The study, reported in the journal PLoS ONE, suggests that changes in starch consistency in the mouth are directly related to the activity of the oral enzyme salivary amylase. The findings link genetic variation in the AMY1 gene to salivary amylase levels and activity, which, in turn are related to the perceived breakdown of starch viscosity over time.
“Specifically, we observed that individuals with high levels of amylase experienced faster and more significant decreases in perceived starch viscosity than did individuals with low levels of amylase,”
“It is possible that the enzyme activity affects preference and intake of starchy foods through its influence on the oral sensory properties of such foods. For example, salivary amylase levels affect both creaminess and the release of flavour compounds […] these characteristics are likely to affect an individual’s liking of a food,” wrote the researchers, led by Dr Abigail Mandel, from the Monell Center.
Changes in viscosity can play an important role in determining food preference. For example the thinning of chocolate and ice cream in the mouth as they melt is considered central to their very high desirability and perceived creaminess, noted the researchers.
The degree to which the perceived viscosity of starch is thinned by salivary amylase ‘pre-digestion’ is therefore important to food manufacturers.
However, research investigating this action and its relevance to sensory perception has been difficult to observe and interpret.
Amylase in action
Salivary amylase accounts for between 40 and 50 per cent of protein in human saliva and rapidly alters the physical properties of starch by breaking it down into simple sugars like maltose.
Genetically, salivary amylase levels are influenced by individual copy number variation of the AMY1 gene, with salivary amylase concentrations positively correlated with the number of copies of AMY1.
The new studies investigated how individual differences in salivary amylase levels affect starch viscosity breakdown, and how this variation in the enzyme affects the perception of starch viscosity.
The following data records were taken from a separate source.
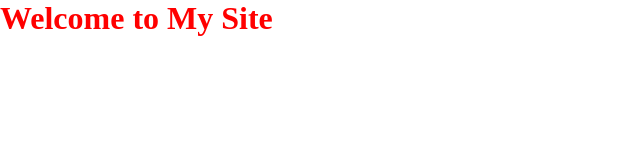
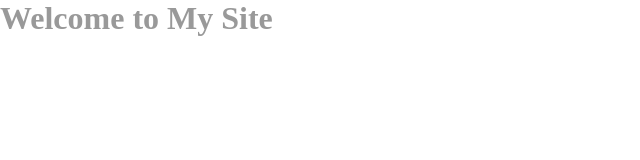
Before and after one commit to jchanthy/johnny, a plain HTML site: page index.html in a window 1280 px wide. Shown: the whole page, without its empty margins (0-640 px from the left). Drawn offline with Linux system fonts and the light colour scheme.

Commit message:
Update index.html

```diff
--- a/index.html
+++ b/index.html
@@ -6,6 +6,6 @@
     <title>Johnny site</title>
 </head>
 <body>
-<h1>Welcome to My Site</h1>
+<h1 style="color: #999">Welcome to My Site</h1>
 </body>
 </html>
```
The results demonstrated that saliva containing high levels of amylase rapidly hydrolyzes a viscous starch solution.
By tracking the oral break down of starch, researchers found individuals with high amylase levels reported faster and more significant decreases in perceived starch viscosity than people with low salivary amylase levels.
They also observed that AMY1 copy number variations are a predictor of individual’s amount and activity of salivary amylase, and therefore ultimately determine the perceived rate of starch viscosity thinning.
Perception and preference
Dr Mandell explained that differences in starch perception due to variations in amylase are likely to affect consumers’ nutritional status by influencing their liking for, and thus their intake of starchy and starch-thickened foods.
“Foods with different starch levels will be perceived very differently by people as a function of how much salivary amylase they produce. What may seem like a thick and resistant pudding or starchy food to some may seem noticeably thin in the mouths of others,” said senior author Dr. Paul Breslin, also of the Monell Center.
The researchers added that such findings may also extend to wider starch digestion and metabolism, and could ultimately provide insight into why some people develop metabolic diseases while others don’t.
“In today’s state of food excess and refined starch ingestion, it is possible that high levels of salivary amylase contribute to the risk of insulin resistance and non-insulin dependent diabetes,” said Mandel.
Source: PLoS ONE
Volume 5 Issue 10, doi: 10.1371/journal.pone.0013352
“Individual Differences in AMY1 Gene Copy Number, Salivary a-Amylase Levels, and the Perception of Oral Starch”
Authors: A.L Mandel, C. Peyrot des Gachons, K.L. Plank, S. Alarcon, P.A.S Breslin